Last week, I had the pleasure of participating in Redgate Streamed, a three-day virtual conference organized by my friends at Redgate. My session was Shortcuts from an impatient DBA--discussing a bunch of Management Studio tips & tricks for data professionals. The virtual conference was free for all, and was recorded and freely available to watch on demand. The recording of my session is available as part of the Day 2 recording, and you can also see some equally great sessions from Day 1 and Day 3.
Redgate pulled this event together in just a couple of weeks, following the postponement of SQLBits and other conferences due to the COVID-19 pandemic. Redgate’s event announcement for Streamed included donating their SQLBits budget to help the World Health Organization’s COVID-19 response fund, and also donating an additional $1 on behalf of everyone who registers.
Redgate’s generosity inspired me to follow their lead and donate $1 per attendee to a charity that is working on the front lines of the COVID-19 response. There were about 750 people who attended my session last Thursday, so I’ve made a $750 donation to No Kid Hungry.
Hunger & food insecurity (not knowing where your next meal is coming from) are very real in America. No Kid Hungry works to eliminate food insecurity for kids, to ensure no kid ever goes hungry. Hungry kids can’t focus, can’t learn, and can’t reach their full potential. No Kid Hungry does incredible work to help get meals to kids who need them, and to be advocates for voiceless kids in order to continue improving the programs that serve them.

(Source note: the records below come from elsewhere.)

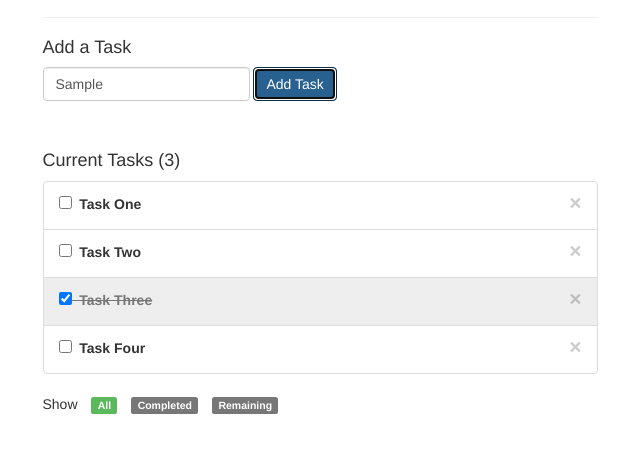
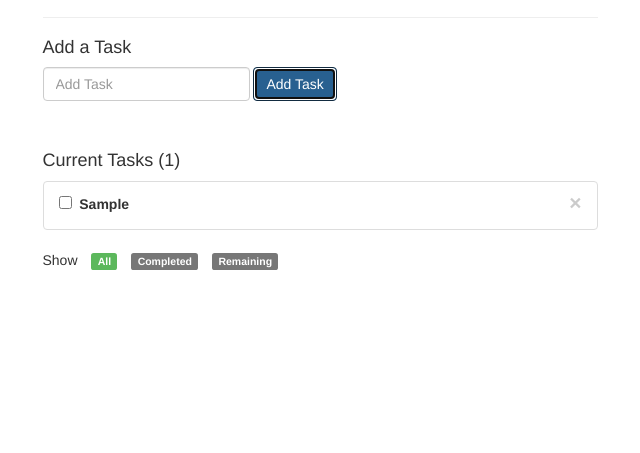
Before and after one commit to adamturtle/AngularTodo, a website: page index.html in a window 1280 px wide. Both pictures are taken after typing "Sample" into the empty fields and a click on the button "Add Task". Shown: the part 63-516 px from the top of the page, without its empty margins (320-960 px from the left). Drawn offline with nearby package versions, Linux system fonts and the light colour scheme.

Commit message:
Added localstorage

```diff
--- a/index.html
+++ b/index.html
@@ -21,7 +21,7 @@
     </style>
 </head>
 <body ng-app="app">
-    <div class="container">
+    <div class="container" ng-cloak>
         <div class="row">
             <div class="col-sm-6 col-sm-offset-3">
                 <h1>ToDo App</h1>
@@ -45,7 +45,7 @@
                 <ul class="list-group">
                     <li ng-repeat="task in tasks.data | filter:filter" class="list-group-item" ng-class="{'disabled':task.done}">
                         <label ng-class="{'done':task.done}">
-                            <input type="checkbox" name="completed" ng-model="task.done">
+                            <input type="checkbox" name="completed" ng-model="task.done" ng-change="tasks.toggleCompleted($index)">
                             &nbsp;{{ task.name }}
                             <a ng-click="tasks.removeTask($index)" class="close">&times;</a>
                         </label>
--- a/js/newTaskController.js
+++ b/js/newTaskController.js
@@ -1,7 +1,7 @@
 app.controller('NewTaskController', function ($scope, tasksService) {
     $scope.addTask = function (e) {
         e.preventDefault()
-        tasksService.tasks.push({name: $scope.tasks.newTask, done: false})
+        tasksService.addTask({name: $scope.tasks.newTask, done: false})
         $scope.tasks.newTask = ''
     }
 })
--- a/js/tasksController.js
+++ b/js/tasksController.js
@@ -15,4 +15,5 @@ app.controller('TasksController', function ($scope, tasksService) {
         }
         return $scope.filter = ''
     }
+
 })
--- a/js/tasksService.js
+++ b/js/tasksService.js
@@ -1,14 +1,34 @@
 app.factory('tasksService', function () {
+    let tasks = angular.fromJson(localStorage.getItem('tasks') || "[]")
+
+    let _save = function (data) {
+        localStorage.setItem('tasks', angular.toJson(data))
+    }
+
     return {
-        data: [
-            { name: 'Task One', done: false },
-            { name: 'Task Two', done: false },
-            { name: 'Task Three', done: true },
-            { name: 'Task Four', done: false }
-        ],
-        removeTask: function (task) {
-            this.data.splice(task, 1)
+        data: tasks,
+        // data: [
+        //     { name: 'Task One', done: false },
+        //     { name: 'Task Two', done: false },
+        //     { name: 'Task Three', done: true },
+        //     { name: 'Task Four', done: false }
+        // ],
+
+        addTask: function (task) {
+            this.data.push(task)
+            _save(this.data)
         },
+
+        removeTask: function (index) {
+            this.data.splice(index, 1)
+            _save(this.data)
+        },
+
+        toggleCompleted: function (index) {
+            this.data[index].completed = !this.data[index].completed
+            _save(this.data)
+        },
+
         remaining: function () {
             return this.data.reduce(function (count, task) {
                 return task.done ? count : count + 1
```
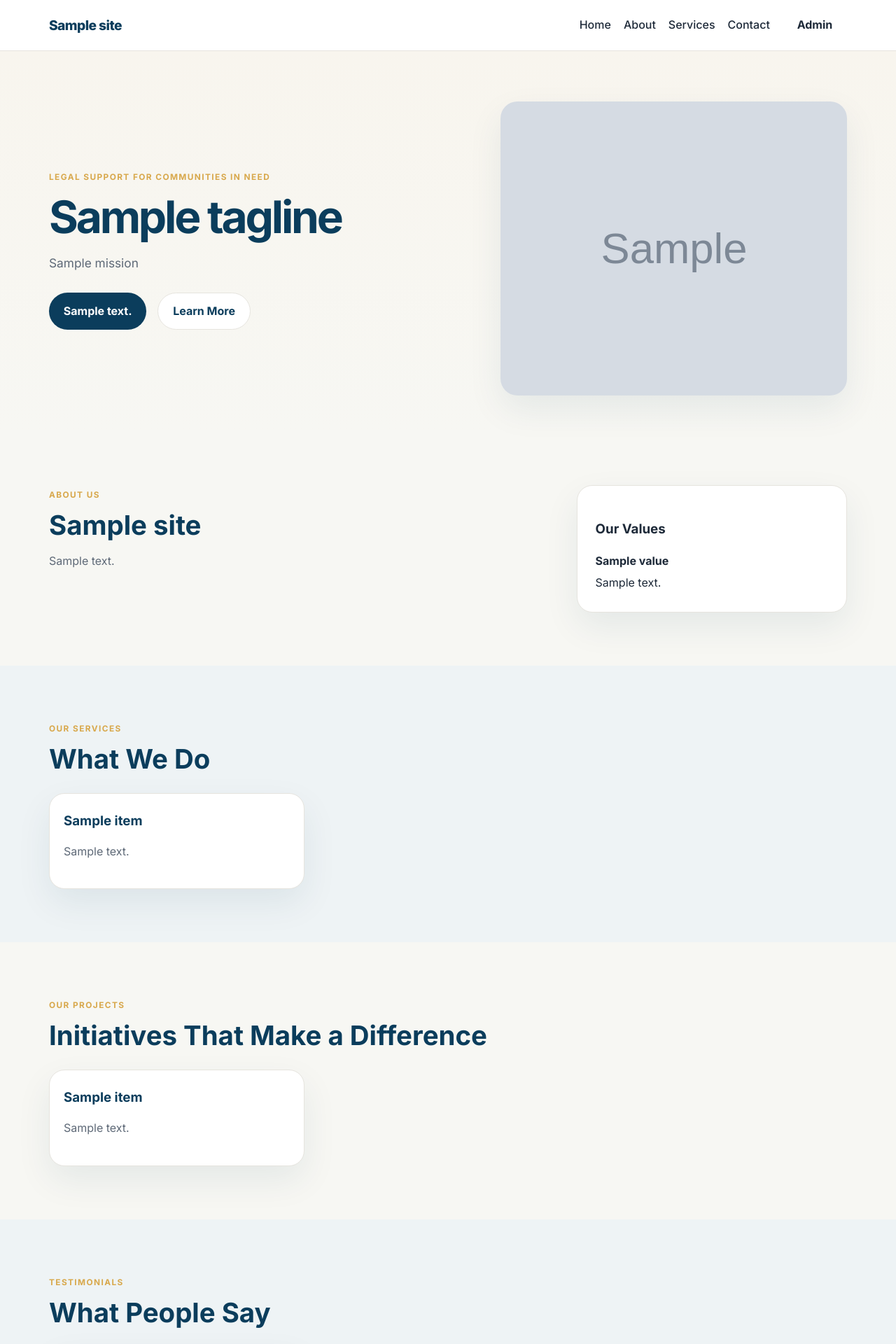
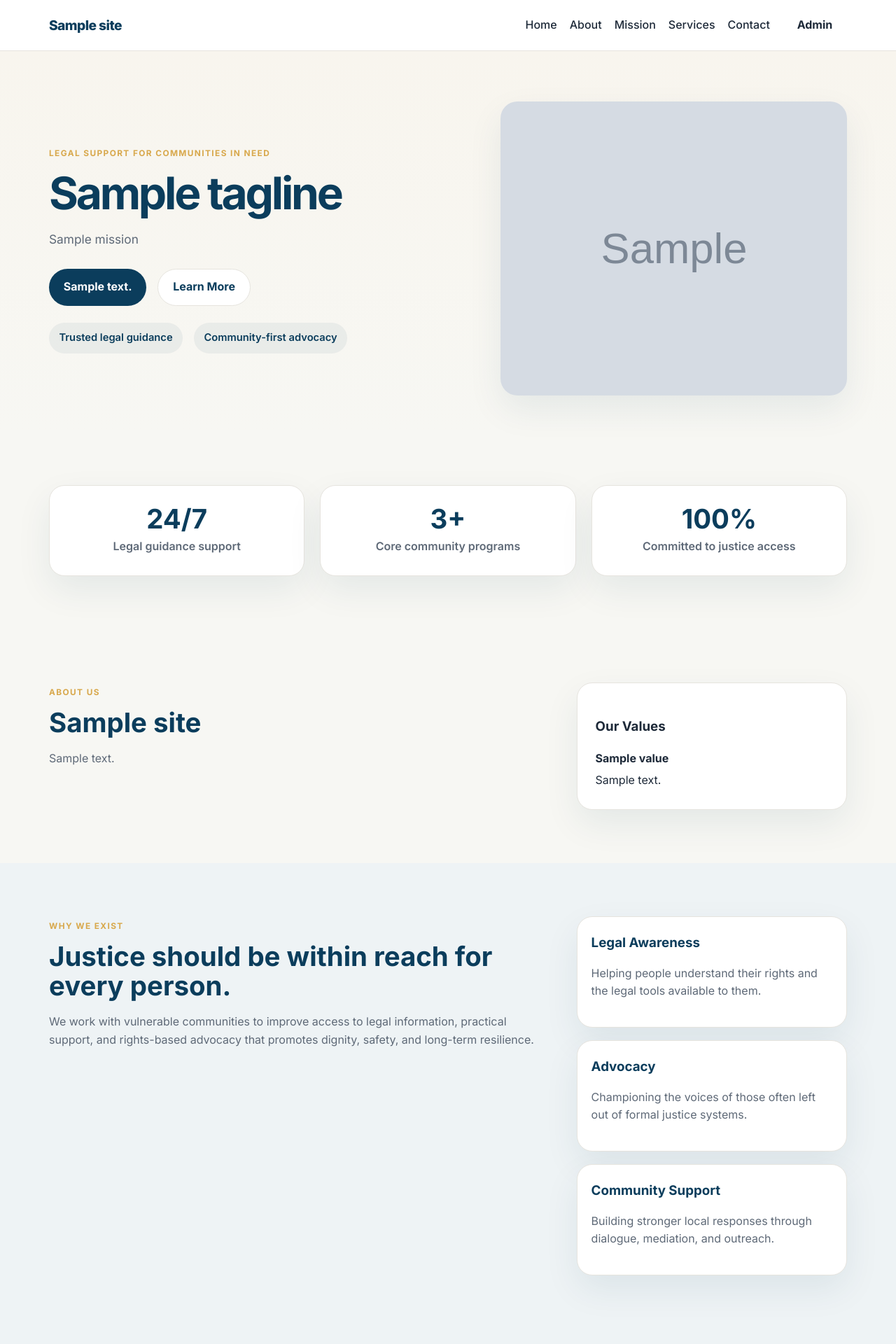
Before and after one commit to freerfa/https-initiativeforlegalaid.org, a Flask app: template templates/index.html in a window 1280 px wide. Shown: the top 1920 px of the page at 70% size. Run offline with Flask 3, Linux system fonts and the light colour scheme; the template is opened without the code that fills it: most values are stand-ins (such as "Sample title", 1, 10 or a date in 2020); grey boxes marked "Sample" are stand-in pictures.

Commit message:
Improve site UI and deployment config

```diff
--- a/app.py
+++ b/app.py
@@ -196,4 +196,5 @@ def update_site():
 
 
 if __name__ == "__main__":
-    app.run(debug=True, host="0.0.0.0", port=5000)
+    port = int(os.environ.get("PORT", "5000"))
+    app.run(debug=True, host="0.0.0.0", port=port)
--- a/static/style.css
+++ b/static/style.css
@@ -87,6 +93,7 @@ nav {
 .primary-btn {
   background: var(--primary);
   color: white;
+  border: none;
 }
 
 .secondary-btn {
@@ -144,6 +151,22 @@ nav {
   flex-wrap: wrap;
 }
 
+.hero-meta {
+  display: flex;
+  gap: 16px;
+  flex-wrap: wrap;
+  margin-top: 24px;
+  color: var(--primary);
+  font-size: 0.92rem;
+  font-weight: 600;
+}
+
+.hero-meta span {
+  background: rgba(11, 61, 92, 0.06);
+  padding: 0.65rem 0.9rem;
+  border-radius: 999px;
+}
+
 .hero-visual img {
   width: 100%;
   min-height: 420px;
@@ -160,7 +183,8 @@ nav {
   background: #eef3f5;
 }
 
-.split-layout {
+.split-layout,
+.mission-grid {
   display: grid;
   grid-template-columns: 1.3fr 0.7fr;
   gap: 36px;
@@ -183,7 +207,9 @@ p {
 .project-card,
 .testimonial-card,
 .auth-card,
-.admin-panel {
+.admin-panel,
+.stat-card,
+.mini-card {
   background: var(--panel);
   border-radius: 22px;
   border: 1px solid var(--border);
@@ -209,6 +235,44 @@ p {
 
 .heading-row {
   margin-bottom: 28px;
+}
+
+.stats-grid {
+  display: grid;
+  grid-template-columns: repeat(3, minmax(0, 1fr));
+  gap: 22px;
+}
+
+.stat-card {
+  padding: 28px 22px;
+  text-align: center;
+}
+
+.stat-card strong {
+  display: block;
+  color: var(--primary);
+  font-size: clamp(2rem, 3vw, 2.8rem);
+  line-height: 1;
+  margin-bottom: 8px;
+}
+
+.stat-card span {
+  color: var(--muted);
+  font-weight: 600;
+}
+
+.info-row {
+  display: grid;
+  gap: 18px;
+}
+
+.mini-card {
+  padding: 22px 20px;
+}
+
+.mini-card h3 {
+  margin: 0 0 8px;
+  color: var(--primary);
 }
 
 .card-grid {
--- a/templates/base.html
+++ b/templates/base.html
@@ -16,6 +16,7 @@
         <nav>
           <a href="/">Home</a>
           <a href="#about">About</a>
+          <a href="#mission">Mission</a>
           <a href="#services">Services</a>
           <a href="#contact">Contact</a>
           <a href="/admin/login" class="nav-button">Admin</a>
--- a/templates/index.html
+++ b/templates/index.html
@@ -11,9 +11,30 @@
         <a class="primary-btn" href="#contact">{{ site.cta_text }}</a>
         <a class="secondary-btn" href="#about">Learn More</a>
       </div>
+      <div class="hero-meta">
+        <span>Trusted legal guidance</span>
+        <span>Community-first advocacy</span>
+      </div>
     </div>
     <div class="hero-visual">
       <img src="{{ site.hero_image }}" alt="{{ site.site_name }}" />
+    </div>
+  </div>
+</section>
+
+<section class="section stats-section">
+  <div class="container stats-grid">
+    <div class="stat-card">
+      <strong>24/7</strong>
+      <span>Legal guidance support</span>
+    </div>
+    <div class="stat-card">
+      <strong>3+</strong>
+      <span>Core community programs</span>
+    </div>
+    <div class="stat-card">
+      <strong>100%</strong>
+      <span>Committed to justice access</span>
     </div>
   </div>
 </section>
@@ -35,6 +56,30 @@
           </li>
         {% endfor %}
       </ul>
+    </div>
+  </div>
+</section>
+
+<section class="section muted" id="mission">
+  <div class="container mission-grid">
+    <div class="mission-copy">
+      <span class="eyebrow">Why We Exist</span>
+      <h2>Justice should be within reach for every person.</h2>
+      <p>We work with vulnerable communities to improve access to legal information, practical support, and rights-based advocacy that promotes dignity, safety, and long-term resilience.</p>
+    </div>
+    <div class="info-row">
+      <div class="mini-card">
+        <h3>Legal Awareness</h3>
+        <p>Helping people understand their rights and the legal tools available to them.</p>
+      </div>
+      <div class="mini-card">
+        <h3>Advocacy</h3>
+        <p>Championing the voices of those often left out of formal justice systems.</p>
+      </div>
+      <div class="mini-card">
+        <h3>Community Support</h3>
+        <p>Building stronger local responses through dialogue, mediation, and outreach.</p>
+      </div>
     </div>
   </div>
 </section>
@@ -104,4 +149,20 @@
     </div>
   </div>
 </section>
+
+<section class="section cta-section" id="contact">
+  <div class="container">
+    <div class="cta-banner">
+      <div>
+        <span class="eyebrow">Need help?</span>
+        <h2>Speak with our team today.</h2>
+      </div>
+      <div class="cta-banner-meta">
+        <p>{{ site.contact_phone }}</p>
+        <p>{{ site.contact_email }}</p>
+      </div>
+      <a class="primary-btn" href="mailto:{{ site.contact_email }}">Request Support</a>
+    </div>
+  </div>
+</section>
 {% endblock %}
```
Also changed, not shown: other parts of static/style.css (+176 -0 lines), 3 other files.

America’s kids need us. The coronavirus is closing schools nationwide, and millions of vulnerable children are losing the school meals they depend on. For some, it’s the only food they’ll receive in a given day. Schools everywhere are closed or have moved to virtual learning, making access to these meals even more difficult. Over a half billion school meals have been missed because of school closures. No Kid Hungry is helping schools & community groups find new ways to feed those kids.